## Your task:
Give back all of the data exactly as it appears here.

--- Records to process Enclosed Below ---

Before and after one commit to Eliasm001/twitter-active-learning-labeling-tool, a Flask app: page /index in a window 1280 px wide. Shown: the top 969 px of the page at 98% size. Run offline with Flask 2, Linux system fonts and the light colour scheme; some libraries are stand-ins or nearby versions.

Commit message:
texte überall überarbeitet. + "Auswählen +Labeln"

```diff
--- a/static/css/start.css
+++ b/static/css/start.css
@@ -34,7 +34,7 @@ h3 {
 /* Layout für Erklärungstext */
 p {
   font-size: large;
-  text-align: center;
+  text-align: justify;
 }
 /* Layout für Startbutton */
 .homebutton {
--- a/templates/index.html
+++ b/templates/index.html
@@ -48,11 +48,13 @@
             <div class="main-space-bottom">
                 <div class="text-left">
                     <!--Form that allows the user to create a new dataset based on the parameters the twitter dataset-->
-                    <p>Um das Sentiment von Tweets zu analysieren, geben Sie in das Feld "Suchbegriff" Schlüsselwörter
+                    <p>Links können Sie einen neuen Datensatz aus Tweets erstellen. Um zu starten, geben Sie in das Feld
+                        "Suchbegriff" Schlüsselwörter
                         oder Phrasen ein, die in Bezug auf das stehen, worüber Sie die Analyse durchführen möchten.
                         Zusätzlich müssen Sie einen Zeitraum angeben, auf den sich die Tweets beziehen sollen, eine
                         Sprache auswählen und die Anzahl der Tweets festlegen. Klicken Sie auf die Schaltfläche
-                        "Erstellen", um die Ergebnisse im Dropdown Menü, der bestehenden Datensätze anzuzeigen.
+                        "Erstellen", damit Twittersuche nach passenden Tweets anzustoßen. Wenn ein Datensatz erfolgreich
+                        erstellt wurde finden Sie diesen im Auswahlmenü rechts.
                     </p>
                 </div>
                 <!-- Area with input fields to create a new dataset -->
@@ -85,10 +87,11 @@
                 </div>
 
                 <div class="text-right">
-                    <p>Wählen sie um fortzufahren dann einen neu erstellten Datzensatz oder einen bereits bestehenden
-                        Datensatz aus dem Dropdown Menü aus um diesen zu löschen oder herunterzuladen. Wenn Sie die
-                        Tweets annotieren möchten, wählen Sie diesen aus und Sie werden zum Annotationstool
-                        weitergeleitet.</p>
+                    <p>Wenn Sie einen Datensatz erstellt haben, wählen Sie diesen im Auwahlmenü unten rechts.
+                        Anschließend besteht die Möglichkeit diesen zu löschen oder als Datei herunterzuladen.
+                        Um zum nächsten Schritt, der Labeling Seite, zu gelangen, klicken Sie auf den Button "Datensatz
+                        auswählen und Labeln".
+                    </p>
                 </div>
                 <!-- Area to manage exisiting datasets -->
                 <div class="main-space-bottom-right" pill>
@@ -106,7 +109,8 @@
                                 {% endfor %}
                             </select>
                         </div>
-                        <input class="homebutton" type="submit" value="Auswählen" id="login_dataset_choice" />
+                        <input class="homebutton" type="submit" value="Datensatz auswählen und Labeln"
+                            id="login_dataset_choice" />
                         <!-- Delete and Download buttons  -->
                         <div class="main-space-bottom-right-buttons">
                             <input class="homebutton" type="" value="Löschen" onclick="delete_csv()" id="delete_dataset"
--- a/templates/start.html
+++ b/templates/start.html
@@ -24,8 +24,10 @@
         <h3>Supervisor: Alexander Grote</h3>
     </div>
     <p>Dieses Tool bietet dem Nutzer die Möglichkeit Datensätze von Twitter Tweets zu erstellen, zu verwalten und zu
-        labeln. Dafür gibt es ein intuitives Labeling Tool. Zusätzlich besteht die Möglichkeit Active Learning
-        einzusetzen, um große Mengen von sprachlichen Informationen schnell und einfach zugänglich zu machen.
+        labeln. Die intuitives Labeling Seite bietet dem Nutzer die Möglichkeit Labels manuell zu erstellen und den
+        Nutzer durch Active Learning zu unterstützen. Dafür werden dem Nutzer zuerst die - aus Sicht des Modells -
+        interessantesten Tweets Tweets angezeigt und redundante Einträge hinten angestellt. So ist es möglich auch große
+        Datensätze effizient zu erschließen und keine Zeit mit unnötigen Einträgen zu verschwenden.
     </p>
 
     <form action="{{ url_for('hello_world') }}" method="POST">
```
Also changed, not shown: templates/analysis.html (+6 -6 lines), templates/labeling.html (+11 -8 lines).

--- End of Enclosed Records to process ---

## Exercise solution:
Before and after one commit to Eliasm001/twitter-active-learning-labeling-tool, a Flask app: page /index in a window 1280 px wide. Shown: the top 969 px of the page at 98% size. Run offline with Flask 2, Linux system fonts and the light colour scheme; some libraries are stand-ins or nearby versions.

Commit message:
texte überall überarbeitet. + "Auswählen +Labeln"

```diff
--- a/static/css/start.css
+++ b/static/css/start.css
@@ -34,7 +34,7 @@ h3 {
 /* Layout für Erklärungstext */
 p {
   font-size: large;
-  text-align: center;
+  text-align: justify;
 }
 /* Layout für Startbutton */
 .homebutton {
--- a/templates/index.html
+++ b/templates/index.html
@@ -48,11 +48,13 @@
             <div class="main-space-bottom">
                 <div class="text-left">
                     <!--Form that allows the user to create a new dataset based on the parameters the twitter dataset-->
-                    <p>Um das Sentiment von Tweets zu analysieren, geben Sie in das Feld "Suchbegriff" Schlüsselwörter
+                    <p>Links können Sie einen neuen Datensatz aus Tweets erstellen. Um zu starten, geben Sie in das Feld
+                        "Suchbegriff" Schlüsselwörter
                         oder Phrasen ein, die in Bezug auf das stehen, worüber Sie die Analyse durchführen möchten.
                         Zusätzlich müssen Sie einen Zeitraum angeben, auf den sich die Tweets beziehen sollen, eine
                         Sprache auswählen und die Anzahl der Tweets festlegen. Klicken Sie auf die Schaltfläche
-                        "Erstellen", um die Ergebnisse im Dropdown Menü, der bestehenden Datensätze anzuzeigen.
+                        "Erstellen", damit Twittersuche nach passenden Tweets anzustoßen. Wenn ein Datensatz erfolgreich
+                        erstellt wurde finden Sie diesen im Auswahlmenü rechts.
                     </p>
                 </div>
                 <!-- Area with input fields to create a new dataset -->
@@ -85,10 +87,11 @@
                 </div>
 
                 <div class="text-right">
-                    <p>Wählen sie um fortzufahren dann einen neu erstellten Datzensatz oder einen bereits bestehenden
-                        Datensatz aus dem Dropdown Menü aus um diesen zu löschen oder herunterzuladen. Wenn Sie die
-                        Tweets annotieren möchten, wählen Sie diesen aus und Sie werden zum Annotationstool
-                        weitergeleitet.</p>
+                    <p>Wenn Sie einen Datensatz erstellt haben, wählen Sie diesen im Auwahlmenü unten rechts.
+                        Anschließend besteht die Möglichkeit diesen zu löschen oder als Datei herunterzuladen.
+                        Um zum nächsten Schritt, der Labeling Seite, zu gelangen, klicken Sie auf den Button "Datensatz
+                        auswählen und Labeln".
+                    </p>
                 </div>
                 <!-- Area to manage exisiting datasets -->
                 <div class="main-space-bottom-right" pill>
@@ -106,7 +109,8 @@
                                 {% endfor %}
                             </select>
                         </div>
-                        <input class="homebutton" type="submit" value="Auswählen" id="login_dataset_choice" />
+                        <input class="homebutton" type="submit" value="Datensatz auswählen und Labeln"
+                            id="login_dataset_choice" />
                         <!-- Delete and Download buttons  -->
                         <div class="main-space-bottom-right-buttons">
                             <input class="homebutton" type="" value="Löschen" onclick="delete_csv()" id="delete_dataset"
--- a/templates/start.html
+++ b/templates/start.html
@@ -24,8 +24,10 @@
         <h3>Supervisor: Alexander Grote</h3>
     </div>
     <p>Dieses Tool bietet dem Nutzer die Möglichkeit Datensätze von Twitter Tweets zu erstellen, zu verwalten und zu
-        labeln. Dafür gibt es ein intuitives Labeling Tool. Zusätzlich besteht die Möglichkeit Active Learning
-        einzusetzen, um große Mengen von sprachlichen Informationen schnell und einfach zugänglich zu machen.
+        labeln. Die intuitives Labeling Seite bietet dem Nutzer die Möglichkeit Labels manuell zu erstellen und den
+        Nutzer durch Active Learning zu unterstützen. Dafür werden dem Nutzer zuerst die - aus Sicht des Modells -
+        interessantesten Tweets Tweets angezeigt und redundante Einträge hinten angestellt. So ist es möglich auch große
+        Datensätze effizient zu erschließen und keine Zeit mit unnötigen Einträgen zu verschwenden.
     </p>
 
     <form action="{{ url_for('hello_world') }}" method="POST">
```
Also changed, not shown: templates/analysis.html (+6 -6 lines), templates/labeling.html (+11 -8 lines).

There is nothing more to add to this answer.